Candidates For Ankle Arthroscopy - Ankle arthroscopy is often the method employed to resolve problems associated with arthritis in the ankle joint. It is also effective in resolving structural issues which may be causing instability in the ankle, and is usually the procedure of choice when the ankle is injured as the result of kicking either a ball or a hard object. Bits of bone or cartilage due to injuries such as sprains and fractures can effectively be dealt with using arthroscopic surgery. Other disorders that lend themselves to this type of surgery are diseases of the synovium, soft tissue within the ankle joint which produces the synovial fluid that nourishes cartilage and lubricates the joint.

Sometimes, in the event of an ankle injury such as a bad sprain or a fracture, arthroscopy may be used primarily to examine the ankle and ankle joint to determine what steps need to be taken, whether the condition can be repaired using arthroscopic techniques or whether conventional ankle surgery will be required.

Advantages To The Patient - From the patient's perspective, the advantages of this type of surgery include less recovery pain, as mentioned above, and a hospital stay is rarely required. The patient will spend a few hours in the recovery room following the procedure, and then will be allowed to go home. What the patient can or cannot do will depend upon what the surgery consisted of, in other words what was fixed, but in many cases, the patient can put weight on the ankle within 24 hours following the surgery. In some instances, crutches may be needed for a few days.

Ankle arthroscopy also means less scarring will take place, although our ankles are one area where small scarring usually isn't a major concern. The incisions are for the most part less than an inch long, and a wound that small when properly closed seldom leaves much in the way of a scar.
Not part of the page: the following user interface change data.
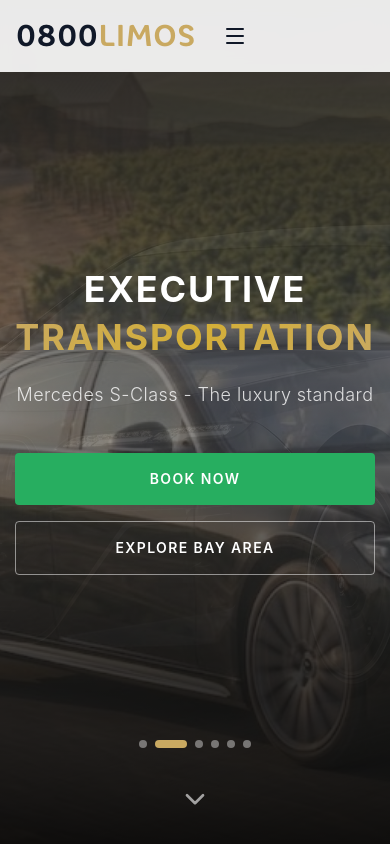
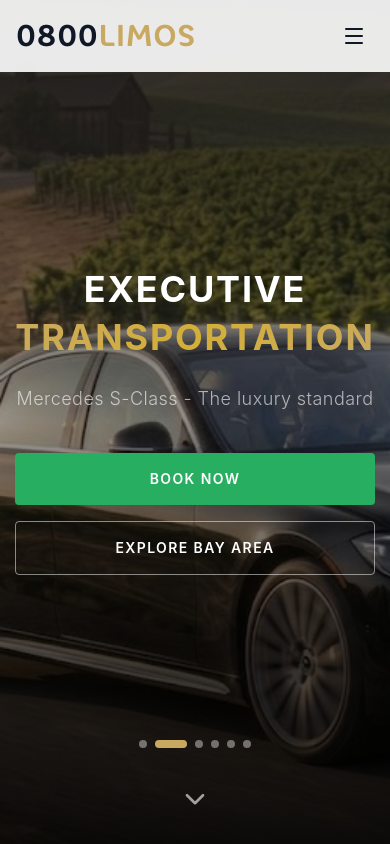
Before and after one commit to guillermedev75/0800limos-website, a React (Vite) app: page / in a window 390 px wide. Shown: the top 844 px of the page. Built offline with nearby package versions, Linux system fonts and the light colour scheme.

Commit message:
fix: menu hambúrguer no canto direito mobile, animação slide no hero

```diff
--- a/src/components/layout/Header.tsx
+++ b/src/components/layout/Header.tsx
@@ -40,7 +40,7 @@ export function Header() {
         }`}
       >
         <Container>
-          <div className="grid grid-cols-3 items-center">
+          <div className="flex items-center justify-between lg:grid lg:grid-cols-3 lg:items-center">
             {/* Logo */}
             <a
               href="#hero"
@@ -48,7 +48,7 @@ export function Header() {
                 e.preventDefault();
                 scrollToSection('#hero');
               }}
-              className="flex items-center gap-1 group justify-self-start"
+              className="flex items-center gap-1 group"
             >
               <div className="text-3xl font-logo tracking-wide">
                 <span className="text-gray-900 group-hover:text-gold transition-colors">0800</span>
@@ -103,7 +103,7 @@ export function Header() {
             {/* Mobile Menu Button */}
             <button
               onClick={toggle}
-              className="lg:hidden text-gray-900 p-2 justify-self-end"
+              className="lg:hidden text-gray-900 p-2 ml-auto"
               aria-label="Toggle menu"
             >
               {isOpen ? <X size={24} /> : <Menu size={24} />}
--- a/src/components/sections/Hero.tsx
+++ b/src/components/sections/Hero.tsx
@@ -1,5 +1,5 @@
 import { useState, useEffect, useCallback } from 'react';
-import { motion } from 'framer-motion';
+import { motion, AnimatePresence } from 'framer-motion';
 import { ChevronDown } from 'lucide-react';
 import { useTranslation } from 'react-i18next';
 import { Button } from '../ui/Button';
@@ -16,9 +16,11 @@ const getSlides = (t: (key: string) => string) => [
 export function Hero() {
   const { t } = useTranslation();
   const [currentSlide, setCurrentSlide] = useState(0);
+  const [direction, setDirection] = useState(1);
   const slides = getSlides(t);
 
   const nextSlide = useCallback(() => {
+    setDirection(1);
     setCurrentSlide((prev) => (prev + 1) % slides.length);
   }, [slides.length]);
 
@@ -34,31 +36,45 @@ export function Hero() {
     }
   };
 
+  const slideVariants = {
+    enter: (direction: number) => ({
+      x: direction > 0 ? '100%' : '-100%',
+      opacity: 0,
+    }),
+    center: {
+      x: 0,
+      opacity: 1,
+    },
+    exit: (direction: number) => ({
+      x: direction < 0 ? '100%' : '-100%',
+      opacity: 0,
+    }),
+  };
+
   return (
     <section id="hero" className="relative h-screen w-full overflow-hidden">
-      {/* Background Slides - Crossfade suave */}
-      {slides.map((slide, index) => (
+      {/* Background Slides - Slide horizontal */}
+      <AnimatePresence initial={false} custom={direction}>
         <motion.div
-          key={slide.id}
-          initial={{ opacity: 0, scale: 1 }}
-          animate={{
-            opacity: index === currentSlide ? 1 : 0,
-            scale: index === currentSlide ? 1.08 : 1,
-          }}
+          key={currentSlide}
+          custom={direction}
+          variants={slideVariants}
+          initial="enter"
+          animate="center"
+          exit="exit"
           transition={{
-            opacity: { duration: 1.5, ease: 'easeInOut' },
-            scale: { duration: 6, ease: 'linear' },
+            x: { type: 'tween', duration: 0.8, ease: 'easeInOut' },
+            opacity: { duration: 0.5 },
           }}
           className="absolute inset-0"
-          style={{ zIndex: index === currentSlide ? 1 : 0 }}
         >
           <img
-            src={slide.image}
-            alt={slide.subtitle}
-            className="w-full h-full object-cover"
+            src={slides[currentSlide].image}
+            alt={slides[currentSlide].subtitle}
+            className="w-full h-full object-cover object-center"
           />
         </motion.div>
-      ))}
+      </AnimatePresence>
 
       {/* Overlay */}
       <div className="absolute inset-0 bg-gradient-to-b from-black/80 via-black/40 to-black/90 z-10" />
@@ -84,21 +100,19 @@ export function Hero() {
             <span className="text-gradient-gold">{t('hero.titleHighlight')}</span>
           </motion.h1>
 
-          <div className="h-8 sm:h-10 mb-10 overflow-hidden">
-            {slides.map((slide, index) => (
+          <div className="h-8 sm:h-10 mb-10 overflow-hidden relative">
+            <AnimatePresence mode="wait">
               <motion.p
-                key={slide.id}
+                key={currentSlide}
                 initial={{ opacity: 0, y: 20 }}
-                animate={{
-                  opacity: index === currentSlide ? 1 : 0,
-                  y: index === currentSlide ? 0 : -20,
-                }}
+                animate={{ opacity: 1, y: 0 }}
+                exit={{ opacity: 0, y: -20 }}
                 transition={{ duration: 0.5 }}
                 className="text-lg sm:text-xl md:text-2xl text-white/80 font-light tracking-wide absolute w-full left-0"
               >
-                {slide.subtitle}
+                {slides[currentSlide].subtitle}
               </motion.p>
-            ))}
+            </AnimatePresence>
           </div>
 
           <motion.div
@@ -129,7 +143,10 @@ export function Hero() {
           {slides.map((_, index) => (
             <button
               key={index}
-              onClick={() => setCurrentSlide(index)}
+              onClick={() => {
+                setDirection(index > currentSlide ? 1 : -1);
+                setCurrentSlide(index);
+              }}
               className={`w-2 h-2 rounded-full transition-all duration-300 ${
                 index === currentSlide
                   ? 'bg-gold w-8'
```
The patient may feel some pain, and is usually given pain killers immediately following surgery. The extent and duration of the pain depends upon how much tissue or bone was disturbed during the operation, but the whole point of this type of a procedure is to disturb as little as possible and consequently, the amount of pain tends to be minimal.